I would ask you “is there any harm in allowing them the space to figure this out?”

Now, let’s consider the alternative. Perhaps it isn’t a phase. The chances are they have been thinking about this for a very long time, that they have been rehearsing this conversation with you, over and over again. I imagine it will have taken an enormous amount of courage to tell you. Let’s face it, whether you feel it or not, you are one of the most important people in their lives and they want your approval and acceptance. The risks are very real for them. They have a lot to lose if you are not ok and they can never know until they actually tell you.

Let’s consider how your child may feel if they tell you something important about themselves and you don’t believe them……… I know this can be difficult. You want the best for your child. You want to protect them and keep them safe. You want to help them make ‘sensible’ choices in their lives. And let’s face it, most parents have ideas and dreams for their children and perhaps this news doesn’t quite fit.

Now imagine how they might feel if they tell you this important information and you DO believe them and accept and celebrate them…….. (You may or may not get to this place straight away)

My tips –

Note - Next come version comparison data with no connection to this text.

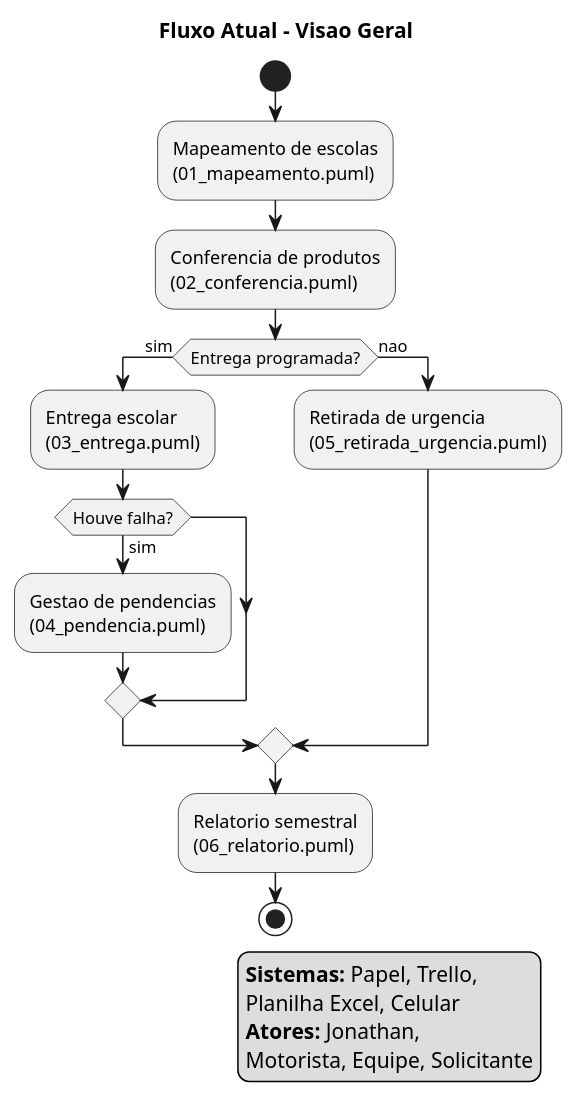
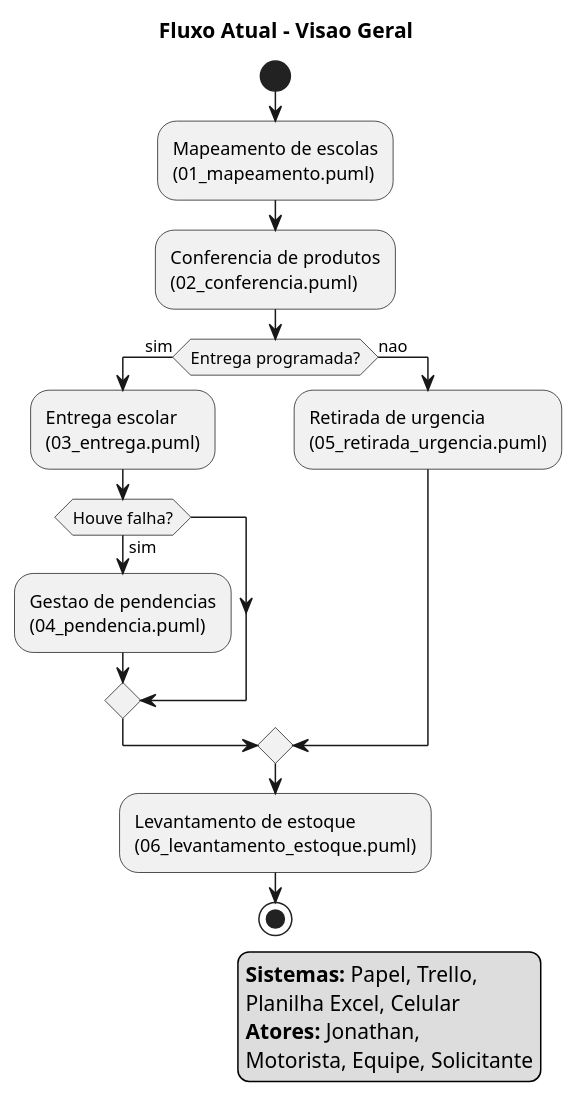
Before and after one commit to enzoguinossi/ProjetoFinalFAETEC: the diagram in docs/puml/fluxo_atual.puml, drawn with PlantUML. The commit also changed 7 other files, not shown here.

Commit message:
fix: 06_relatorio renamed to levantamento_estoque, corrected flow semantics

```diff
--- a/docs/puml/fluxo_atual.puml
+++ b/docs/puml/fluxo_atual.puml
@@ -1,38 +1,38 @@
 @startuml
 skinparam shadowing false
 title Fluxo Atual - Visao Geral
 
 |Jonathan|
 start
 :Mapeamento de escolas
 (01_mapeamento.puml);
 
 :Conferencia de produtos
 (02_conferencia.puml);
 
 if (Entrega programada?) then (sim)
   :Entrega escolar
   (03_entrega.puml);
   
   if (Houve falha?) then (sim)
     :Gestao de pendencias
     (04_pendencia.puml);
   endif
   
 else (nao)
   :Retirada de urgencia
   (05_retirada_urgencia.puml);
 endif
 
-:Relatorio semestral
-(06_relatorio.puml);
+:Levantamento de estoque
+(06_levantamento_estoque.puml);
 
 stop
 
 legend right
   **Sistemas:** Papel, Trello,
   Planilha Excel, Celular
   **Atores:** Jonathan,
   Motorista, Equipe, Solicitante
 endlegend
 @enduml
```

  • If you feel like it might be a phase keep it to yourself. You telling them or others that you think it’s a phase doesn’t help anyone. Remember phases have a time limit, so if it is, it will pass.
  • Keep in mind “what if it isn’t a phase?” What is most important to you? Your child’s health and wellbeing or being right?
  • Talk to someone!!! Be mindful not to share your child’s personal information without their permission. If they haven’t told anyone else, you might have to seek professional support to ensure their privacy. (Keep an eye out for my ‘Tips for finding a support person’)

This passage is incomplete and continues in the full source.